Investors have lost £25 million to screen sharing scams, and almost half would fail to spot one
by MATHEW ANGELL, Dip PFS
Scams can have a devastating effect on your financial wellbeing and confidence. While investment scams may be rarer than some other types, they are often associated with losing more money and they’re on the rise.
According to statistics from the Financial Conduct Authority (FCA), more than £25 million was lost between January 2021 and March 2022 to a new type of fraud, dubbed “screen sharing scams”.
Criminals are taking advantage of the growing familiarity with video conferencing and screen sharing since the start of the pandemic to access sensitive information. In the last year alone, the number of reported cases has increased by 86%. On average, victims have lost more than £10,000 and, in one case, a woman lost £48,000.
47% of investors would fall victim to a screen sharing scam
Worryingly, the FCA found that almost half of investors would not spot a screen sharing scam. So, what does the scam involve?
Fraudsters will try to access your sensitive information by viewing your computer screen. This may be done by asking you to share your screen when you’re looking at your online banking or other accounts, or by requesting that you download a platform that will provide them with access.
By obtaining your personal and financial details, the scammer may be able to access things like your current account and pension. What’s more, with this information they could also take out loans or other forms of credit in your name.
The scammers will often pose as financial advisers with an investment opportunity. This is because they know you want to make the most of your money and may be more likely to overlook red flags if higher investment returns are discussed. In fact, 17% of people told the FCA they would be encouraged to act if they could secure better returns.
23% also said scammers appearing knowledgeable would tempt them, while 14% would be encouraged if the person appeared to be successful through displays of wealth.
We know we shouldn’t share sensitive information. However, the survey suggests there’s a disconnect when it comes to screen sharing and downloading software.
91% of people said they would never share their PIN with a stranger. Yet, 85% would not think a request to use or download software was a red flag. This is despite your computer potentially providing access to far more information and money than your PIN.
While the statistics suggest that older generations are more likely to need help using technology, and so are more vulnerable to screen sharing scams, younger generations aren’t immune. A quarter of investors aged between 18 and 34 said they would agree to screen share their online banking or investment portal with someone they had not met.
5 things you should do to minimise the chance of falling victim to a screen sharing scam
If you fall victim to a scam, it can be incredibly difficult to get your money back. So, taking steps to reduce the risk is important.
1. Be cautious about who you share your screen with
There are many scenarios when sharing a screen can make working or connecting easier. However, be cautious about who you do this with, particularly if you have never met the person.

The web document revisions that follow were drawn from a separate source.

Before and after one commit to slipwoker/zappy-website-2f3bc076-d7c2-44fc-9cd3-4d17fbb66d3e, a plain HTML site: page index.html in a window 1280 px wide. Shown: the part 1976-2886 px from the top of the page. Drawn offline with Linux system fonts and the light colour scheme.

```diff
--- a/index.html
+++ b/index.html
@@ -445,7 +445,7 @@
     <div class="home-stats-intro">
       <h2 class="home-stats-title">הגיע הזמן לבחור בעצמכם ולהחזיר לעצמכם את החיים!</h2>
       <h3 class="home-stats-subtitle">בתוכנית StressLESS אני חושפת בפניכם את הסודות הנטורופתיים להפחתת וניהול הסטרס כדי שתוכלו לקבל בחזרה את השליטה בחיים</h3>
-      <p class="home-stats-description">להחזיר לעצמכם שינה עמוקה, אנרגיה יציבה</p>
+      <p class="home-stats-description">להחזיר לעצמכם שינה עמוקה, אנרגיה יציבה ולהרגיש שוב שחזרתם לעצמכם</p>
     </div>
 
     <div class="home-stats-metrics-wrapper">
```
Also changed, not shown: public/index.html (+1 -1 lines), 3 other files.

If you do share your screen with someone, take a few minutes to check what they can see. Are your personal details displayed on your screen? Do any of your open windows contain information you need to keep secure?

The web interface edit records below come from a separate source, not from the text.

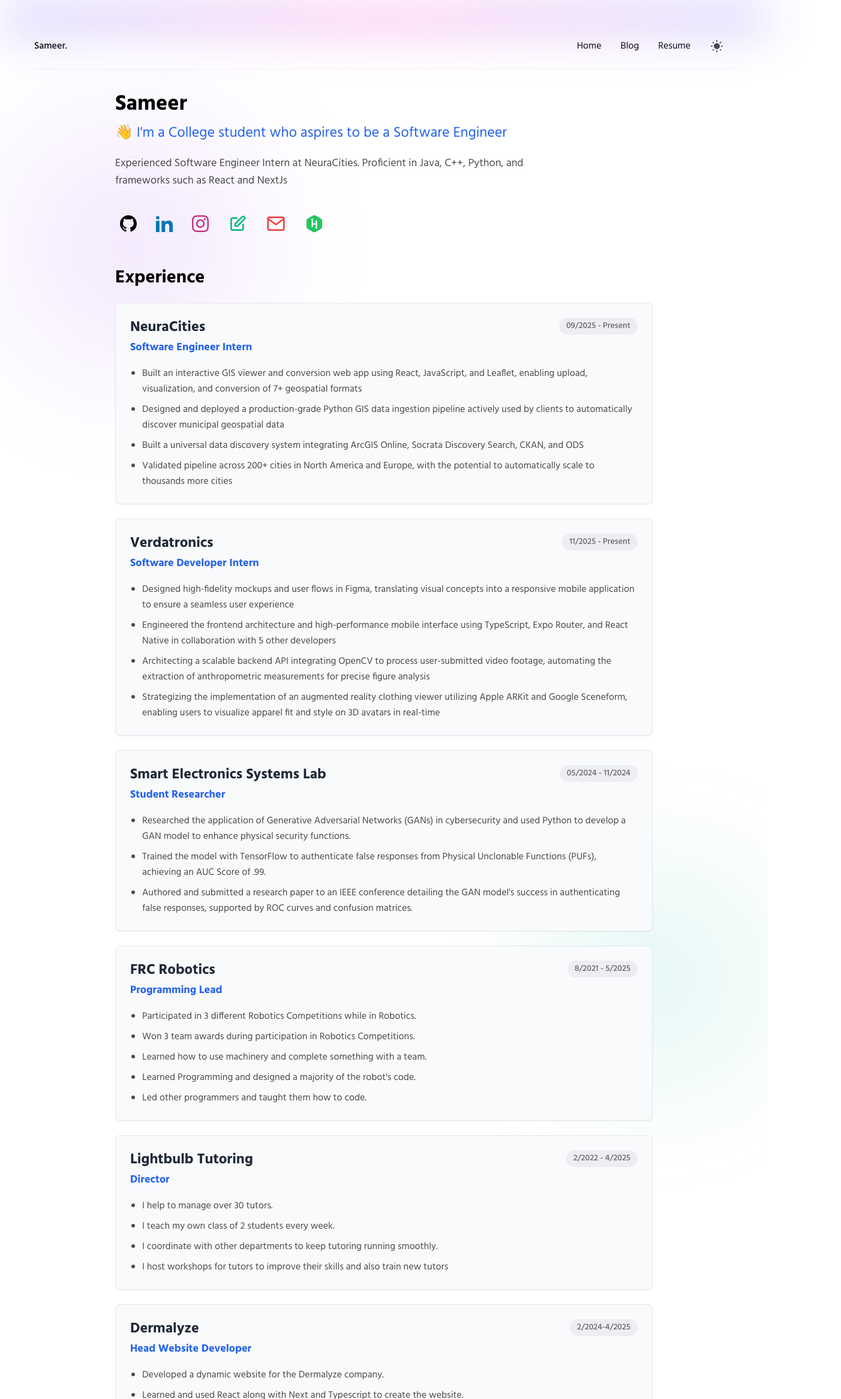
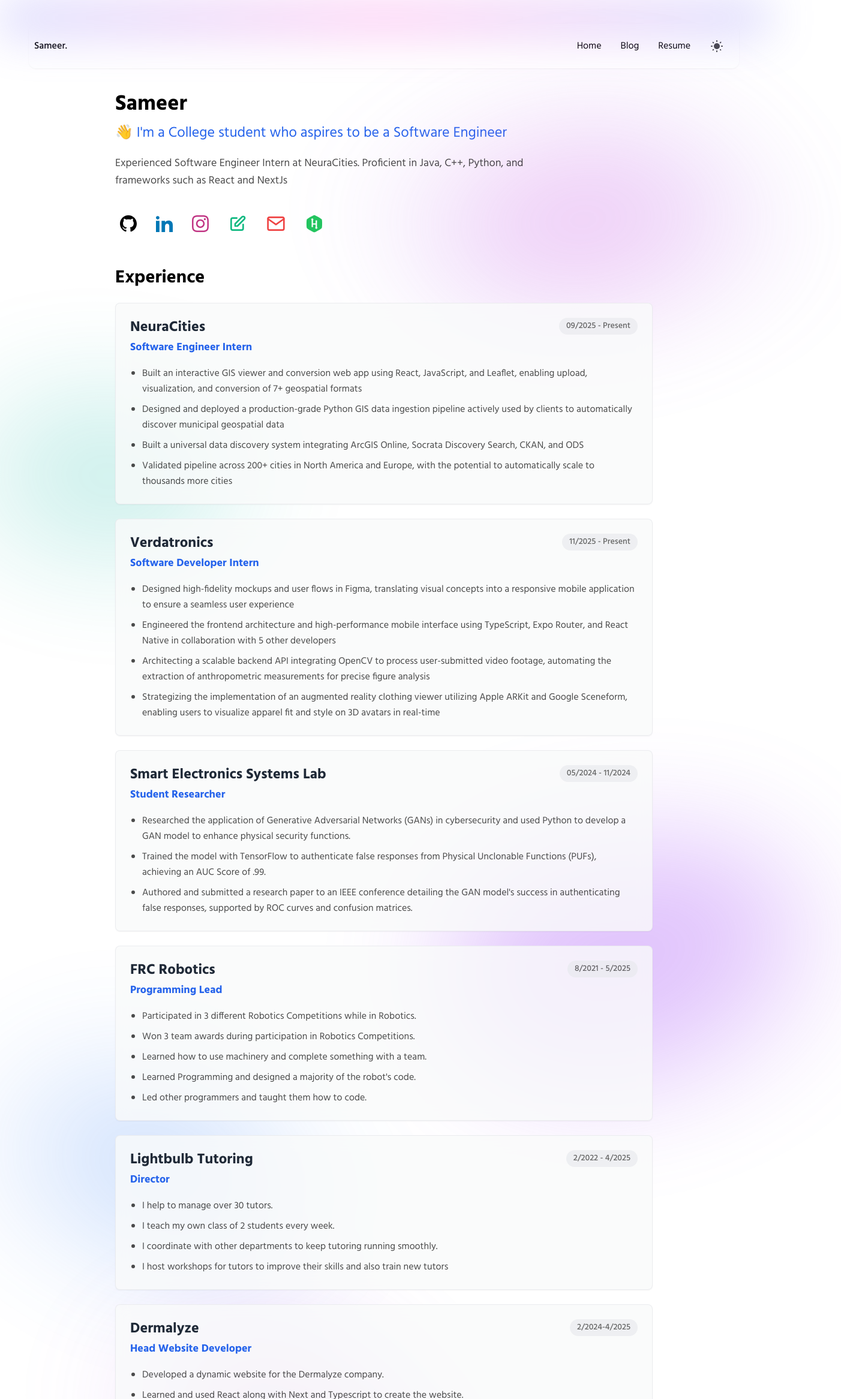
Before and after one commit to Elitelord/Personal-website, a Next.js app: page /resume in a window 1280 px wide. Shown: the top 2333 px of the page at 60% size, 1402 px wide, since content can reach past the window. Built offline with nearby package versions, Linux system fonts and the light colour scheme; what tw-elements would draw is missing.

Commit message:
smaller styling changes

```diff
--- /dev/null
+++ b/components/BackgroundAccents/index.js
@@ -0,0 +1,23 @@
+import React from "react";
+
+const BackgroundAccents = () => {
+  return (
+    <>
+      {/* Decorative Accents — abstract shapes scattered throughout */}
+      {/* Upper area */}
+      <div className="accent-pink w-[500px] h-[300px] top-[5%] right-[5%]"></div>
+      <div className="accent-teal w-[400px] h-[220px] top-[18%] left-[-2%]"></div>
+
+      {/* Mid area */}
+      <div className="accent-purple w-[600px] h-[400px] top-[38%] right-[-5%]"></div>
+      <div className="accent-blue w-[450px] h-[250px] top-[50%] left-[3%]"></div>
+      <div className="accent-pink w-[350px] h-[500px] top-[60%] left-[25%]"></div>
+
+      {/* Lower area */}
+      <div className="accent-teal w-[500px] h-[320px] top-[76%] right-[5%]"></div>
+      <div className="accent-purple w-[400px] h-[250px] top-[90%] left-[0%]"></div>
+    </>
+  );
+};
+
+export default BackgroundAccents;
--- a/components/Involvement/index.js
+++ b/components/Involvement/index.js
@@ -3,7 +3,7 @@ import React from "react";
 const Involvement = ({ name, position, dates, description, onClick }) => {
   return (
     <div
-      className="cursor-pointer overflow-hidden rounded-lg p-5 laptop:p-6 transition-all duration-300 hover:scale-[1.02] bg-gray-50 dark:bg-zinc-900 border border-gray-200 dark:border-zinc-800 shadow-sm hover:shadow-md"
+      className="cursor-pointer overflow-hidden rounded-lg p-5 laptop:p-6 transition-all duration-300 hover:scale-[1.02] backdrop-blur-md bg-gray-50/80 dark:bg-zinc-900/60 border border-gray-200/70 dark:border-zinc-800/50 shadow-sm hover:shadow-lg"
       onClick={onClick}
     >
       <div className="flex flex-col laptop:flex-row justify-between items-start mb-3">
--- a/components/WorkCard/index.js
+++ b/components/WorkCard/index.js
@@ -15,10 +15,10 @@ const WorkCard = ({ img, name, description, onClick }) => {
       </div>
 
       <div className="mt-6 flex flex-col gap-2">
-        <h1 className="text-2xl laptop:text-3xl font-bold tracking-tight text-slate-900 dark:text-white group-hover:text-blue-600 dark:group-hover:text-fuchsia-400 transition-colors duration-300">
+        <h1 className="text-2xl laptop:text-3xl font-semibold tracking-tight text-slate-800 dark:text-gray-100 group-hover:text-blue-600 dark:group-hover:text-fuchsia-400 transition-colors duration-300">
           {name ? name : "Project Name"}
         </h1>
-        <h2 className="text-lg laptop:text-xl font-medium text-slate-600 dark:text-slate-300">
+        <h2 className="text-lg laptop:text-xl font-normal text-slate-500 dark:text-slate-400">
           {description ? description : "Description"}
         </h2>
       </div>
--- a/data/portfolio.json
+++ b/data/portfolio.json
@@ -1,8 +1,9 @@
 {
     "name": "Sameer",
     "headerTaglineOne": "Hey there",
-    "headerTaglineTwo": "My name is Sameer Agarwal, a Computer Science Student currently studying at the University of Texas at Austin.",
-    "headerTaglineThree": "Intern at NeuraCities and Verdatronics.",
+    "headerTaglineTwo": "Sameer Agarwal",
+    "headerTaglineThree": "Computer Science Student at UT Austin",
+    "headerTaglineFour": "Intern at NeuraCities and Verdatronics",
     "showCursor": false,
     "showBlog": true,
     "darkMode": true,
--- a/pages/blog/index.js
+++ b/pages/blog/index.js
@@ -5,6 +5,7 @@ import { stagger } from "../../animations";
 import Button from "../../components/Button";
 import Cursor from "../../components/Cursor";
 import Header from "../../components/Header";
+import BackgroundAccents from "../../components/BackgroundAccents";
 import data from "../../data/portfolio.json";
 import { ISOToDate, useIsomorphicLayoutEffect } from "../../utils";
 import { getAllPosts } from "../../utils/api";
@@ -71,10 +72,13 @@ const Blog = ({ posts }) => {
         </Head>
 
         <div
-          className={`container mx-auto mb-10 ${
+          className={`relative container mx-auto mb-10 ${
             data.showCursor && "cursor-none"
           }`}
         >
+          <div className="gradient-circle"></div>
+          <div className="gradient-circle-bottom"></div>
+          <BackgroundAccents />
           <Header isBlog={true}></Header>
           <div className="mt-10">
             <h1
--- a/pages/contact.js
+++ b/pages/contact.js
@@ -19,6 +19,7 @@ import { ISOToDate, useIsomorphicLayoutEffect } from "../utils";
 import { ChevronDownIcon } from '@heroicons/react/24/solid';
 import { Field, Label, Switch } from '@headlessui/react';
 import ContactForm from "../components/ContactForm";
+import BackgroundAccents from "../components/BackgroundAccents";
 export default function Contact(){
     const [agreed, setAgreed] = useState(false)
     const theme = useTheme();
@@ -48,6 +49,8 @@ export default function Contact(){
       <div className="gradient-circle"></div>
       <div className="gradient-circle-bottom"></div>
 
+      <BackgroundAccents />
+
       <div className="container mx-auto mb-10">
         <Header
 
--- a/pages/resume.js
+++ b/pages/resume.js
@@ -4,6 +4,7 @@ import Cursor from "../components/Cursor";
 import Header from "../components/Header";
 import Socials from "../components/Socials";
 import Involvement from "../components/Involvement";
+import BackgroundAccents from "../components/BackgroundAccents";
 import data from "../data/portfolio.json";
 
 const Resume = () => {
@@ -25,10 +26,7 @@ const Resume = () => {
       <div className="gradient-circle"></div>
       <div className="gradient-circle-bottom"></div>
 
-      {/* Decorative Accents */}
-      <div className="accent-purple w-96 h-96 top-[5%] left-[2%]"></div>
-      <div className="accent-teal w-80 h-80 top-[40%] right-[2%]"></div>
-      <div className="accent-blue w-[500px] h-[500px] bottom-[10%] left-[10%]"></div>
+      <BackgroundAccents />
 
       <div
         className={`container mx-auto mb-10 ${
@@ -71,7 +69,7 @@ const Resume = () => {
                   {[...resume.education].reverse().map((edu, index) => (
                     <div
                       key={index}
-                      className="cursor-pointer overflow-hidden rounded-lg p-5 laptop:p-6 transition-all duration-300 hover:scale-[1.02] bg-gray-50 dark:bg-zinc-900 border border-gray-200 dark:border-zinc-800 shadow-sm hover:shadow-md"
+                      className="cursor-pointer overflow-hidden rounded-lg p-5 laptop:p-6 transition-all duration-300 hover:scale-[1.02] backdrop-blur-md bg-gray-50/80 dark:bg-zinc-900/60 border border-gray-200/70 dark:border-zinc-800/50 shadow-sm hover:shadow-lg"
                     >
                       <div className="flex flex-col laptop:flex-row justify-between items-start mb-3">
                         <div>
--- a/styles/globals.css
+++ b/styles/globals.css
@@ -129,29 +129,43 @@ body {
 .accent-purple {
   position: absolute;
   background-color: #a855f7;
-  filter: blur(120px);
-  opacity: 0.15;
-  border-radius: 50%;
+  filter: blur(100px);
+  opacity: 0.35;
+  border-radius: 40% 60% 55% 45% / 55% 40% 60% 45%;
   pointer-events: none;
-  z-index: -1;
+  z-index: 0;
+  transform: rotate(-15deg) skewX(5deg);
 }
 
 .accent-teal {
   position: absolute;
   background-color: #14b8a6;
-  filter: blur(120px);
-  opacity: 0.15;
-  border-radius: 50%;
+  filter: blur(110px);
+  opacity: 0.30;
+  border-radius: 55% 45% 40% 60% / 45% 55% 45% 55%;
   pointer-events: none;
-  z-index: -1;
+  z-index: 0;
+  transform: rotate(20deg) skewY(-8deg);
 }
 
 .accent-blue {
   position: absolute;
   background-color: #3b82f6;
-  filter: blur(140px);
-  opacity: 0.10;
-  border-radius: 50%;
+  filter: blur(120px);
+  opacity: 0.30;
+  border-radius: 45% 55% 60% 40% / 50% 45% 55% 50%;
   pointer-events: none;
-  z-index: -1;
+  z-index: 0;
+  transform: rotate(35deg) skewX(-10deg);
 }
+
+.accent-pink {
+  position: absolute;
+  background: radial-gradient(ellipse, rgba(248, 107, 223, 1) 0%, rgba(107, 107, 248, 0.7) 100%);
+  filter: blur(110px);
+  opacity: 0.40;
+  border-radius: 60% 40% 45% 55% / 40% 60% 40% 60%;
+  pointer-events: none;
+  z-index: 0;
+  transform: rotate(-30deg) skewY(12deg);
+}
--- a/utils/timeline.js
+++ b/utils/timeline.js
@@ -27,18 +27,18 @@ export const monthDiff = (d1, d2) => {
 
 // Colors for distinct bars - theme-aware gradients
 const COLORS = [
-    "from-blue-500 to-blue-700 dark:from-blue-400 dark:to-blue-600",
-    "from-purple-500 to-purple-700 dark:from-purple-400 dark:to-purple-600",
-    "from-pink-500 to-pink-700 dark:from-pink-400 dark:to-pink-600",
-    "from-green-500 to-green-700 dark:from-green-400 dark:to-green-600",
-    "from-orange-500 to-orange-700 dark:from-orange-400 dark:to-orange-600",
-    "from-teal-500 to-teal-700 dark:from-teal-400 dark:to-teal-600",
-    "from-indigo-500 to-indigo-700 dark:from-indigo-400 dark:to-indigo-600",
-    "from-red-500 to-red-700 dark:from-red-400 dark:to-red-600",
-    "from-cyan-500 to-cyan-700 dark:from-cyan-400 dark:to-cyan-600",
-    "from-yellow-500 to-yellow-700 dark:from-yellow-400 dark:to-yellow-600",
-    "from-emerald-500 to-emerald-700 dark:from-emerald-400 dark:to-emerald-600",
-    "from-violet-500 to-violet-700 dark:from-violet-400 dark:to-violet-600",
+    "from-blue-500 to-blue-700 dark:from-blue-600 dark:to-blue-800",
+    "from-purple-500 to-purple-700 dark:from-purple-600 dark:to-purple-800",
+    "from-pink-500 to-pink-700 dark:from-pink-600 dark:to-pink-800",
+    "from-green-500 to-green-700 dark:from-green-600 dark:to-green-800",
+    "from-orange-500 to-orange-700 dark:from-orange-600 dark:to-orange-800",
+    "from-teal-500 to-teal-700 dark:from-teal-600 dark:to-teal-800",
+    "from-indigo-500 to-indigo-700 dark:from-indigo-600 dark:to-indigo-800",
+    "from-red-500 to-red-700 dark:from-red-600 dark:to-red-800",
+    "from-cyan-500 to-cyan-700 dark:from-cyan-600 dark:to-cyan-800",
+    "from-yellow-500 to-yellow-700 dark:from-yellow-600 dark:to-yellow-800",
+    "from-emerald-500 to-emerald-700 dark:from-emerald-600 dark:to-emerald-800",
+    "from-violet-500 to-violet-700 dark:from-violet-600 dark:to-violet-800",
 ];
 
 // Simple hash function to generate consistent color index from string
```
Also changed, not shown: pages/index.js (+19 -21 lines).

If someone asks you to share your screen while you’re logged in to financial accounts or platforms, this should be a red flag. A legitimate financial firm will not ask you to do this.
2. Be careful when downloading software
As mentioned above, criminals may also suggest you download software to use. They may make it sound as though this will make managing your finances easier or say it is the only way to access the opportunity you’re being offered.
You should be wary if this is suggested as it may allow them to access the information stored on your computer.
3. Always check the FCA Warning List and register
Just 51% of investors would think to check the FCA’s Warning List, which allows you to verify an investment opportunity. It will highlight if a firm is authorised and regulated by the FCA, as well as providing details of known scammers.
If you’ve been approached by someone purporting to be a regulated financial services professional, the FCA register can also be useful.
It holds the details of regulated firms and individuals, and shows what they have permissions for. It also contains contact details, so you can check a fraudster isn’t pretending to be from a legitimate firm.
4. Give yourself some time
Don’t let someone rush you into making a decision. Whether it’s to arrange a meeting or invest your money, give yourself time to think through your options. Sometimes a step back is all you need to realise that something isn’t quite right.
A legitimate adviser or firm will understand why you want some space to think. High-pressure tactics, such as time-limited offers or aggressive sales calls, are warning signals.
5. Contact us
If you’re worried about scams or have any questions about an offer you’ve received, we’re here to help. A different perspective can help you spot the signs of a scam before it’s too late.
We can also offer advice on how opportunities may fit into your wider financial plan and which options make sense for your goals. Please contact us if you’d like to talk.
Please note: This blog is for general information only and does not constitute advice. The information is aimed at retail clients only.
The value of your investment can go down as well as up and you may not get back the full amount you invested. Past performance is not a reliable indicator of future performance.
ABOUT THE AUTHOR
MATHEW ANGELL, Dip PFS
Director & Financial Lifestyle Planner
Matt’s goal is to help you develop great financial habits and make sure your life is at the forefront of all plans that are put in place. His vision is to be your trusted partner through your life, there to help you through the difficult times and appreciate the good.